Cultural appropriation is defined as “the adoption or use of elements of one culture by members of a different culture.
This white student was stopped in a hallway by a black peer and aggressively “schooled” on the so-called history of locs. Is he guilty of cultural appropriation for choosing to wear his hair this way?
First, let’s start with what dreadlocks are…. Dreadlocks are also commonly referred to as locks, a ras, dreads, or Jata (which is Hindi). These terms are used to describe a hair style consisting of matted coils of hair.

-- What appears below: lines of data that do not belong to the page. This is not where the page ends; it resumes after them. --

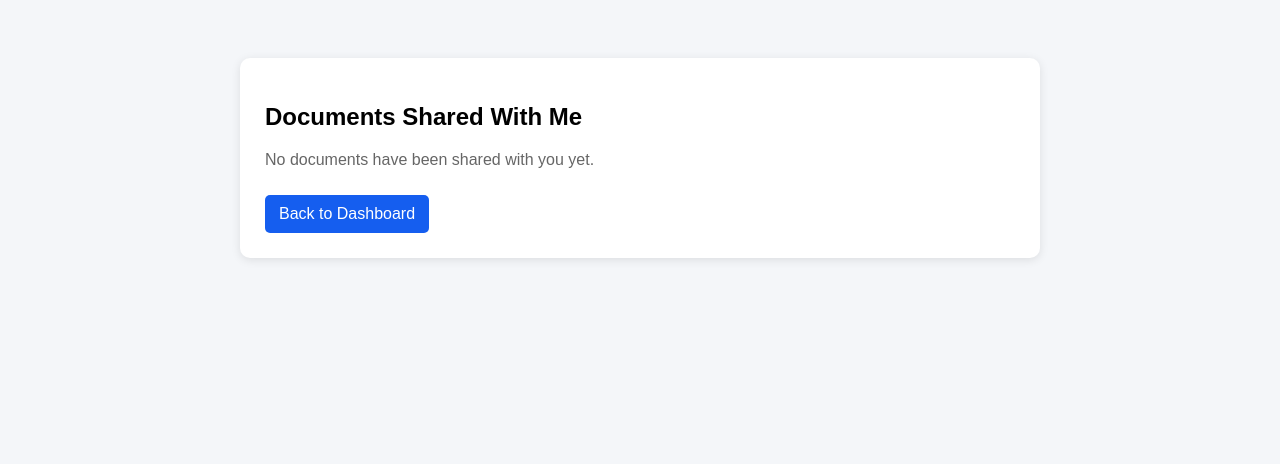
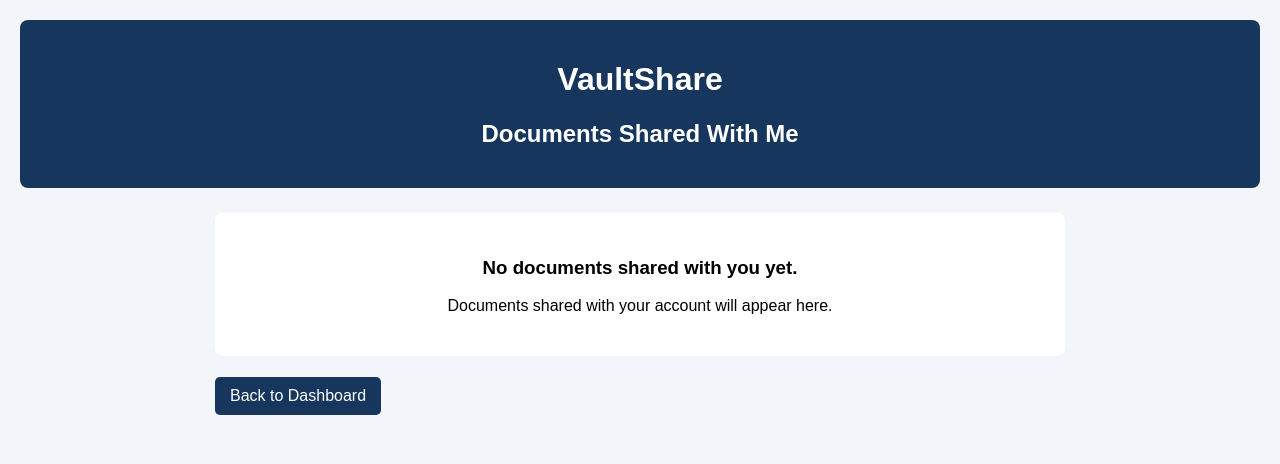
Before and after one commit to livingstonead4/vaultshareing, a Flask app: page /shared-with-me in a window 1280 px wide. Shown: the top 464 px of the page. Run offline with Flask 3, Linux system fonts and the light colour scheme; the visitor is signed in with stand-in values (Sample User, id 1); data that the repository does not hold is empty; some libraries are stand-ins or nearby versions.

Commit message:
Update shared_documents.html

```diff
--- a/app/templates/shared_documents.html
+++ b/app/templates/shared_documents.html
@@ -1,91 +1,145 @@
-<!DOCTYPE html><html>
+<!DOCTYPE html>
+<html lang="en">
 <head>
+    <meta charset="UTF-8">
+    <meta name="viewport" content="width=device-width, initial-scale=1.0">
     <title>Shared With Me - VaultShare</title>
-    <meta name="viewport" content="width=device-width, initial-scale=1">
+
     <style>
         body {
             font-family: Arial, sans-serif;
-            background: #f4f6f9;
+            background: #f2f5fa;
+            margin: 0;
             padding: 20px;
-        }    .container {
-        max-width: 750px;
-        margin: 30px auto;
-        background: white;
-        padding: 25px;
-        border-radius: 10px;
-        box-shadow: 0 2px 10px rgba(0,0,0,0.1);
+        }
+
+        header {
+            background: #17365d;
+            color: white;
+            padding: 20px;
+            border-radius: 8px;
+            text-align: center;
+        }
+
+        .container {
+            max-width: 850px;
+            margin: 25px auto;
         }
 
         .document {
-        border: 1px solid #ddd;
-        padding: 15px;
-        margin: 15px 0;
+            background: white;
+            padding: 20px;
+            margin-bottom: 15px;
             border-radius: 8px;
+            box-shadow: 0 2px 6px rgba(0,0,0,0.08);
         }
 
-    a, button {
+        .document h3 {
+            color: #17365d;
+            overflow-wrap: anywhere;
+        }
+
+        .button {
             display: inline-block;
-        padding: 10px 14px;
-        margin-top: 10px;
-        text-decoration: none;
+            background: #17365d;
+            color: white;
+            padding: 10px 15px;
             border: none;
             border-radius: 5px;
+            text-decoration: none;
             cursor: pointer;
+            margin: 5px 5px 5px 0;
         }
 
-    a {
-        background: #155eef;
-        color: white;
-    }
-
-    button {
-        background: #198754;
-        color: white;
+        .button:hover {
+            background: #24548a;
         }
 
         .empty {
-        color: #666;
+            background: white;
+            padding: 25px;
+            border-radius: 8px;
+            text-align: center;
         }
     </style>
+</head>
 
-</head>
-<body><div class="container">
-    <h2>Documents Shared With Me</h2>{% if shares %}
-    {% for share in shares %}
+<body>
+
+<header>
+    <h1>VaultShare</h1>
+    <h2>Documents Shared With Me</h2>
+</header>
+
+<div class="container">
+
+    {% if shared_items %}
+
+        {% for share, document, sender in shared_items %}
+
             <div class="document">
-            <h3>Shared Document #{{ share.document_id }}</h3>
 
-            <p>Share ID: {{ share.id }}</p>
+                <h3>{{ document.filename }}</h3>
 
                 <p>
-                Shared on: {{ share.created_at }}
+                    <strong>Shared by:</strong>
+                    {{ sender.email }}
                 </p>
 
+                <p>
+                    <strong>Shared on:</strong>
+                    {{ share.created_at }}
+                </p>
+
+                <p>
+                    <strong>Access expires:</strong>
+
                     {% if share.expires_at %}
-                <p>Access expires: {{ share.expires_at }}</p>
+                        {{ share.expires_at }}
                     {% else %}
-                <p>Access does not have an expiry date.</p>
+                        No expiry date
                     {% endif %}
+                </p>
 
-            <a href="{{ url_for('download_document', document_id=share.document_id) }}">
+                <a class="button"
+                   href="{{ url_for('download_document', document_id=document.id) }}">
                     Download Document
                 </a>
 
                 <form method="POST"
-                  action="{{ url_for('verify_document', document_id=share.document_id) }}">
+                      action="{{ url_for('verify_document', document_id=document.id) }}"
+                      style="display:inline;">
 
-                <input type="hidden" name="csrf_token"
+                    <input type="hidden"
+                           name="csrf_token"
                            value="{{ csrf_token() }}">
 
-                <button type="submit">Verify Document</button>
+                    <button class="button" type="submit">
+                        Verify Document
+                    </button>
+
                 </form>
+
             </div>
+
         {% endfor %}
+
     {% else %}
-    <p class="empty">No documents have been shared with you yet.</p>
+
+        <div class="empty">
+            <h3>No documents shared with you yet.</h3>
+            <p>Documents shared with your account will appear here.</p>
+        </div>
+
     {% endif %}
 
-<a href="{{ url_for('dashboard') }}">Back to Dashboard</a>
+    <p>
+        <a class="button" href="{{ url_for('dashboard') }}">
+            Back to Dashboard
+        </a>
+    </p>
 
-</div></body>
+</div>
+
+</body>
 </html>
```
Lines whose indentation alone changed are shown as unchanged.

Who wears dreadlocks? Dreadlocks are very often associated with the Rastafarian movement, a spiritual movement that occurred in Jamaica during the 1930s. However, people of many ethnic groups (eg. the Hamatic people of East Africa; the Sadhus of Nepal, India; the Maori people of New Zealand; the medieval Irish warriors and Greek Spartan warriors, etc.) have been known to have worn dreadlocks throughout history. Nowadays, dreadlocks continue to cross racial borders. A quick Google image search will show that Africans/African-Americans, Caucasians, South Asians, Asians, and so on choose to rock this so-called hair style present day. The method used to form dreadlocks will vary depending on the texture of your hair, but the end result is usually the same – twisted/matted ropes of hair.
Many people now wear them as a style that has little to do with their religious or ethnic background.
When tradition gets merged with fashion it’s hard to tell when cultural appropriation is actually occurring. One thing’s for sure, however. This young lady (regardless of whether she found his hairstyle offensive) is out of order for verbally harassing this young man and putting her hands on him based on his physical appearance alone.